→ **ASSIGNMENT**
Leave the images out and repeat the data exactly as given.

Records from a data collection
----

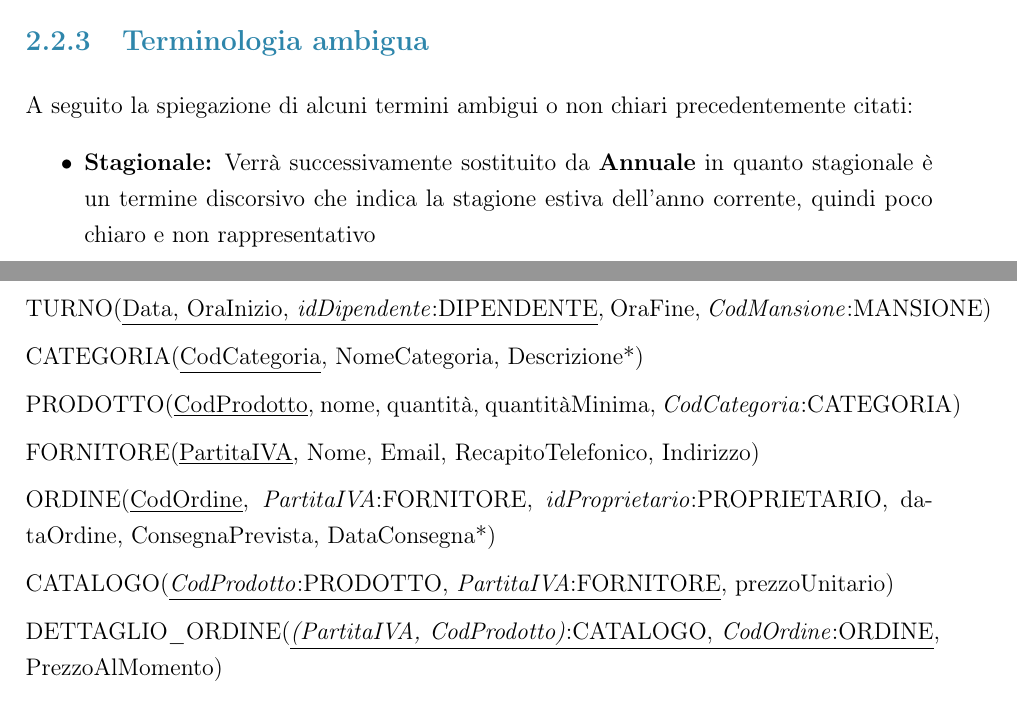
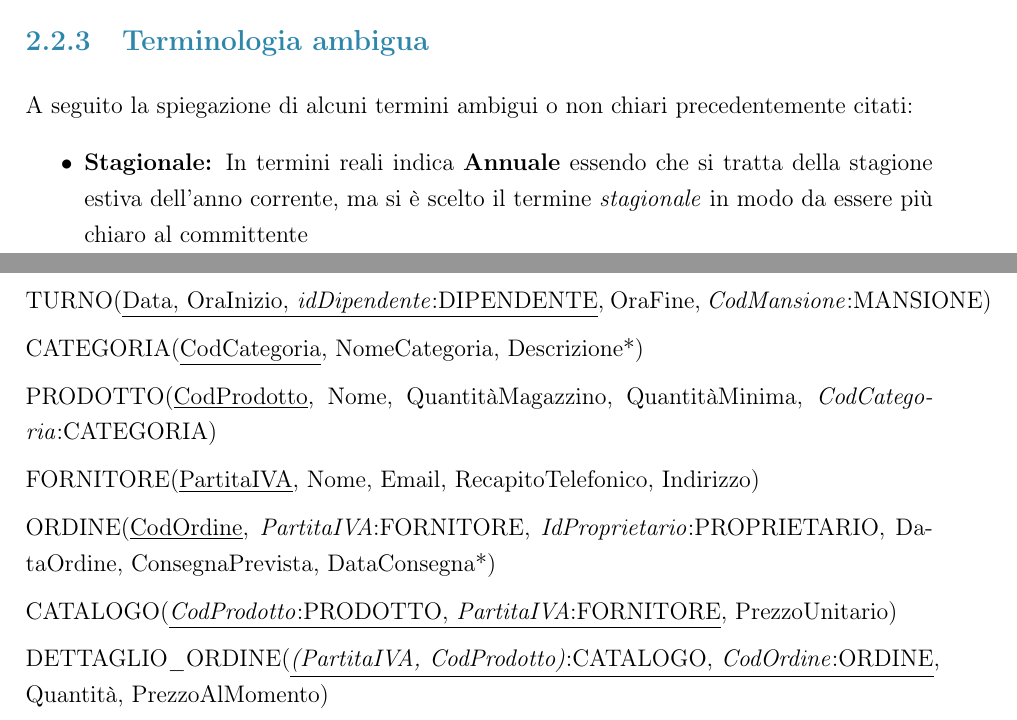
Before and after one commit to Svegog/BasiDiDati2026, a LaTeX document (relazioneDB/Gruppo3040_Relazione.tex, which reads relazioneDB/capitoli/02_analisi_requisiti.tex, relazioneDB/capitoli/04_progettazione_logica.tex): two parts of pages 9 and 31 of 46, joined at a grey line, cut so that both start at the same text. Compiled offline with pdfLaTeX.

Commit message:
Correzione logica

```diff
--- a/relazioneDB/capitoli/02_analisi_requisiti.tex
+++ b/relazioneDB/capitoli/02_analisi_requisiti.tex
@@ -92,9 +92,9 @@ forma di acquisto di un servizio, ma sono intrinsecamente diverse:
 
 A seguito la spiegazione di alcuni termini ambigui o non chiari precedentemente citati:
 \begin{itemize}
-    \item \textbf{Stagionale:} Verrà successivamente sostituito da \textbf{Annuale}
-    in quanto stagionale è un termine discorsivo che indica la stagione estiva dell'anno corrente,
-    quindi poco chiaro e non rappresentativo
+    \item \textbf{Stagionale:} In termini reali indica \textbf{Annuale} essendo che si tratta della stagione
+    estiva dell'anno corrente, ma si è scelto il termine \textit{stagionale} in modo da essere più chiaro
+    al committente
     \item \textbf{Ombrellone:} Anche se il concetto è chiaro, in un'ottica di uno stabilimento balneare
     è importante specificare che la \textit{configurazione standard} del `pacchetto' ombrellone è data
     dall'ombrellone con due lettini, ogni aggiunta richiesta dal cliente (visto la rarità della richiesta)
--- a/relazioneDB/capitoli/04_progettazione_logica.tex
+++ b/relazioneDB/capitoli/04_progettazione_logica.tex
@@ -642,16 +643,15 @@ TURNO(\chiave{Data, OraInizio, \chiaveest{idDipendente}:DIPENDENTE}, OraFine, \c
 
 CATEGORIA(\chiave{CodCategoria}, NomeCategoria, Descrizione*)
 
-PRODOTTO(\chiave{CodProdotto}, nome, quantità, quantitàMinima, \chiaveest{CodCategoria}:CATEGORIA)
+PRODOTTO(\chiave{CodProdotto}, Nome, QuantitàMagazzino, QuantitàMinima, \chiaveest{CodCategoria}:CATEGORIA)
 
 FORNITORE(\chiave{PartitaIVA}, Nome, Email, RecapitoTelefonico, Indirizzo)
 
-ORDINE(\chiave{CodOrdine}, \chiaveest{PartitaIVA}:FORNITORE, \chiaveest{idProprietario}:PROPRIETARIO, dataOrdine, ConsegnaPrevista, DataConsegna*)
+ORDINE(\chiave{CodOrdine}, \chiaveest{PartitaIVA}:FORNITORE, \chiaveest{IdProprietario}:PROPRIETARIO, DataOrdine, ConsegnaPrevista, DataConsegna*)
 
-CATALOGO(\chiave{\chiaveest{CodProdotto}:PRODOTTO, \chiaveest{PartitaIVA}:FORNITORE}, prezzoUnitario)
+CATALOGO(\chiave{\chiaveest{CodProdotto}:PRODOTTO, \chiaveest{PartitaIVA}:FORNITORE}, PrezzoUnitario)
 
-DETTAGLIO\_ORDINE(\chiave{\chiaveest{(PartitaIVA, CodProdotto)}:CATALOGO, \chiaveest{CodOrdine}:ORDINE}, PrezzoAlMomento)
-
+DETTAGLIO\_ORDINE(\chiave{\chiaveest{(PartitaIVA, CodProdotto)}:CATALOGO, \chiaveest{CodOrdine}:ORDINE}, Quantità, PrezzoAlMomento)
 
 % -- 4.7 Schema relazionale finale ---------------------------
 \section{Schema relazionale finale}
```
Also changed, not shown: relazioneDB/capitoli/02_analisi_requisiti.tex (4 more changed lines), relazioneDB/capitoli/04_progettazione_logica.tex (13 more changed lines).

----

→ **WRITTEN ANSWER**
Before and after one commit to Svegog/BasiDiDati2026, a LaTeX document (relazioneDB/Gruppo3040_Relazione.tex, which reads relazioneDB/capitoli/02_analisi_requisiti.tex, relazioneDB/capitoli/04_progettazione_logica.tex): two parts of pages 9 and 31 of 46, joined at a grey line, cut so that both start at the same text. Compiled offline with pdfLaTeX.

Commit message:
Correzione logica

```diff
--- a/relazioneDB/capitoli/02_analisi_requisiti.tex
+++ b/relazioneDB/capitoli/02_analisi_requisiti.tex
@@ -92,9 +92,9 @@ forma di acquisto di un servizio, ma sono intrinsecamente diverse:
 
 A seguito la spiegazione di alcuni termini ambigui o non chiari precedentemente citati:
 \begin{itemize}
-    \item \textbf{Stagionale:} Verrà successivamente sostituito da \textbf{Annuale}
-    in quanto stagionale è un termine discorsivo che indica la stagione estiva dell'anno corrente,
-    quindi poco chiaro e non rappresentativo
+    \item \textbf{Stagionale:} In termini reali indica \textbf{Annuale} essendo che si tratta della stagione
+    estiva dell'anno corrente, ma si è scelto il termine \textit{stagionale} in modo da essere più chiaro
+    al committente
     \item \textbf{Ombrellone:} Anche se il concetto è chiaro, in un'ottica di uno stabilimento balneare
     è importante specificare che la \textit{configurazione standard} del `pacchetto' ombrellone è data
     dall'ombrellone con due lettini, ogni aggiunta richiesta dal cliente (visto la rarità della richiesta)
--- a/relazioneDB/capitoli/04_progettazione_logica.tex
+++ b/relazioneDB/capitoli/04_progettazione_logica.tex
@@ -642,16 +643,15 @@ TURNO(\chiave{Data, OraInizio, \chiaveest{idDipendente}:DIPENDENTE}, OraFine, \c
 
 CATEGORIA(\chiave{CodCategoria}, NomeCategoria, Descrizione*)
 
-PRODOTTO(\chiave{CodProdotto}, nome, quantità, quantitàMinima, \chiaveest{CodCategoria}:CATEGORIA)
+PRODOTTO(\chiave{CodProdotto}, Nome, QuantitàMagazzino, QuantitàMinima, \chiaveest{CodCategoria}:CATEGORIA)
 
 FORNITORE(\chiave{PartitaIVA}, Nome, Email, RecapitoTelefonico, Indirizzo)
 
-ORDINE(\chiave{CodOrdine}, \chiaveest{PartitaIVA}:FORNITORE, \chiaveest{idProprietario}:PROPRIETARIO, dataOrdine, ConsegnaPrevista, DataConsegna*)
+ORDINE(\chiave{CodOrdine}, \chiaveest{PartitaIVA}:FORNITORE, \chiaveest{IdProprietario}:PROPRIETARIO, DataOrdine, ConsegnaPrevista, DataConsegna*)
 
-CATALOGO(\chiave{\chiaveest{CodProdotto}:PRODOTTO, \chiaveest{PartitaIVA}:FORNITORE}, prezzoUnitario)
+CATALOGO(\chiave{\chiaveest{CodProdotto}:PRODOTTO, \chiaveest{PartitaIVA}:FORNITORE}, PrezzoUnitario)
 
-DETTAGLIO\_ORDINE(\chiave{\chiaveest{(PartitaIVA, CodProdotto)}:CATALOGO, \chiaveest{CodOrdine}:ORDINE}, PrezzoAlMomento)
-
+DETTAGLIO\_ORDINE(\chiave{\chiaveest{(PartitaIVA, CodProdotto)}:CATALOGO, \chiaveest{CodOrdine}:ORDINE}, Quantità, PrezzoAlMomento)
 
 % -- 4.7 Schema relazionale finale ---------------------------
 \section{Schema relazionale finale}
```
Also changed, not shown: relazioneDB/capitoli/02_analisi_requisiti.tex (4 more changed lines), relazioneDB/capitoli/04_progettazione_logica.tex (13 more changed lines).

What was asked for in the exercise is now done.